→ **The problem**:
Copy every record below exactly as it appears.

Web page revision data
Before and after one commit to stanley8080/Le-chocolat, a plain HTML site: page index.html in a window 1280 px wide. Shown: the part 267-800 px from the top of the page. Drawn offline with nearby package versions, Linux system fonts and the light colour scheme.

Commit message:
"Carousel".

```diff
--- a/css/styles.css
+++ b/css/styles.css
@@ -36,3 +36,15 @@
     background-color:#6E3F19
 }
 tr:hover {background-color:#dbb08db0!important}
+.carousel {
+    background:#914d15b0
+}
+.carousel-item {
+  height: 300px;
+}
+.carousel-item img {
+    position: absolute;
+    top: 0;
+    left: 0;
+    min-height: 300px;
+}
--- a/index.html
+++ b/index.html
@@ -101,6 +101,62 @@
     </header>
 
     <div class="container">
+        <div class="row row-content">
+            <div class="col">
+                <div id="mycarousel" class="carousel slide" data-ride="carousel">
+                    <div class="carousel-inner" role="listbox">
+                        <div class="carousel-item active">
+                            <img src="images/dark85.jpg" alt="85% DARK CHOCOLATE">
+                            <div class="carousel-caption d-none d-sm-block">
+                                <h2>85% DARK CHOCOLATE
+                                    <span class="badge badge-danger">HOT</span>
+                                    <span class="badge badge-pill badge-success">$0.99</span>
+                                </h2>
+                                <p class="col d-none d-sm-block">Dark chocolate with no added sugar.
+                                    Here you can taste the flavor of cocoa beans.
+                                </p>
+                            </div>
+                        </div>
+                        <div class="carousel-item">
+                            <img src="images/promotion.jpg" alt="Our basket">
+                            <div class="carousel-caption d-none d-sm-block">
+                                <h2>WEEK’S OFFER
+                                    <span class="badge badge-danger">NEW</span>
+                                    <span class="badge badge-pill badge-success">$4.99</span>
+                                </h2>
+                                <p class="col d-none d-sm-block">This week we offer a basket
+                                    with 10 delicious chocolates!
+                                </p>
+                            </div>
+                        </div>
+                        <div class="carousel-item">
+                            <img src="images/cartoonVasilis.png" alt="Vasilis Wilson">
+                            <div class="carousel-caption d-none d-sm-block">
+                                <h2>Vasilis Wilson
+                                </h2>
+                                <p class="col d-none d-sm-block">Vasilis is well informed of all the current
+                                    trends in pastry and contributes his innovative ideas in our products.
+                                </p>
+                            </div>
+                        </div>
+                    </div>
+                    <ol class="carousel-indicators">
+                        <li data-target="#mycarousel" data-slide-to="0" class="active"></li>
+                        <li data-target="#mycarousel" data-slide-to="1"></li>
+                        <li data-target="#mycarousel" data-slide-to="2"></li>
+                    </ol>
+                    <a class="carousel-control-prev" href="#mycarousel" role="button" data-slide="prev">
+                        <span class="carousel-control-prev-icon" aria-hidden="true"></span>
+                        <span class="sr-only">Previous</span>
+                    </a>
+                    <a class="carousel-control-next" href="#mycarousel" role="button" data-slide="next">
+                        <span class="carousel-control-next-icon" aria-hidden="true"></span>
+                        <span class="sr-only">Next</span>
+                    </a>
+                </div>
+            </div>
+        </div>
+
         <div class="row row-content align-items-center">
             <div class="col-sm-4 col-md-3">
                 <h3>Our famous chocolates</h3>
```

→ **Result for this task**:
Before and after one commit to stanley8080/Le-chocolat, a plain HTML site: page index.html in a window 1280 px wide. Shown: the part 267-800 px from the top of the page. Drawn offline with nearby package versions, Linux system fonts and the light colour scheme.

Commit message:
"Carousel".

```diff
--- a/css/styles.css
+++ b/css/styles.css
@@ -36,3 +36,15 @@
     background-color:#6E3F19
 }
 tr:hover {background-color:#dbb08db0!important}
+.carousel {
+    background:#914d15b0
+}
+.carousel-item {
+  height: 300px;
+}
+.carousel-item img {
+    position: absolute;
+    top: 0;
+    left: 0;
+    min-height: 300px;
+}
--- a/index.html
+++ b/index.html
@@ -101,6 +101,62 @@
     </header>
 
     <div class="container">
+        <div class="row row-content">
+            <div class="col">
+                <div id="mycarousel" class="carousel slide" data-ride="carousel">
+                    <div class="carousel-inner" role="listbox">
+                        <div class="carousel-item active">
+                            <img src="images/dark85.jpg" alt="85% DARK CHOCOLATE">
+                            <div class="carousel-caption d-none d-sm-block">
+                                <h2>85% DARK CHOCOLATE
+                                    <span class="badge badge-danger">HOT</span>
+                                    <span class="badge badge-pill badge-success">$0.99</span>
+                                </h2>
+                                <p class="col d-none d-sm-block">Dark chocolate with no added sugar.
+                                    Here you can taste the flavor of cocoa beans.
+                                </p>
+                            </div>
+                        </div>
+                        <div class="carousel-item">
+                            <img src="images/promotion.jpg" alt="Our basket">
+                            <div class="carousel-caption d-none d-sm-block">
+                                <h2>WEEK’S OFFER
+                                    <span class="badge badge-danger">NEW</span>
+                                    <span class="badge badge-pill badge-success">$4.99</span>
+                                </h2>
+                                <p class="col d-none d-sm-block">This week we offer a basket
+                                    with 10 delicious chocolates!
+                                </p>
+                            </div>
+                        </div>
+                        <div class="carousel-item">
+                            <img src="images/cartoonVasilis.png" alt="Vasilis Wilson">
+                            <div class="carousel-caption d-none d-sm-block">
+                                <h2>Vasilis Wilson
+                                </h2>
+                                <p class="col d-none d-sm-block">Vasilis is well informed of all the current
+                                    trends in pastry and contributes his innovative ideas in our products.
+                                </p>
+                            </div>
+                        </div>
+                    </div>
+                    <ol class="carousel-indicators">
+                        <li data-target="#mycarousel" data-slide-to="0" class="active"></li>
+                        <li data-target="#mycarousel" data-slide-to="1"></li>
+                        <li data-target="#mycarousel" data-slide-to="2"></li>
+                    </ol>
+                    <a class="carousel-control-prev" href="#mycarousel" role="button" data-slide="prev">
+                        <span class="carousel-control-prev-icon" aria-hidden="true"></span>
+                        <span class="sr-only">Previous</span>
+                    </a>
+                    <a class="carousel-control-next" href="#mycarousel" role="button" data-slide="next">
+                        <span class="carousel-control-next-icon" aria-hidden="true"></span>
+                        <span class="sr-only">Next</span>
+                    </a>
+                </div>
+            </div>
+        </div>
+
         <div class="row row-content align-items-center">
             <div class="col-sm-4 col-md-3">
                 <h3>Our famous chocolates</h3>
```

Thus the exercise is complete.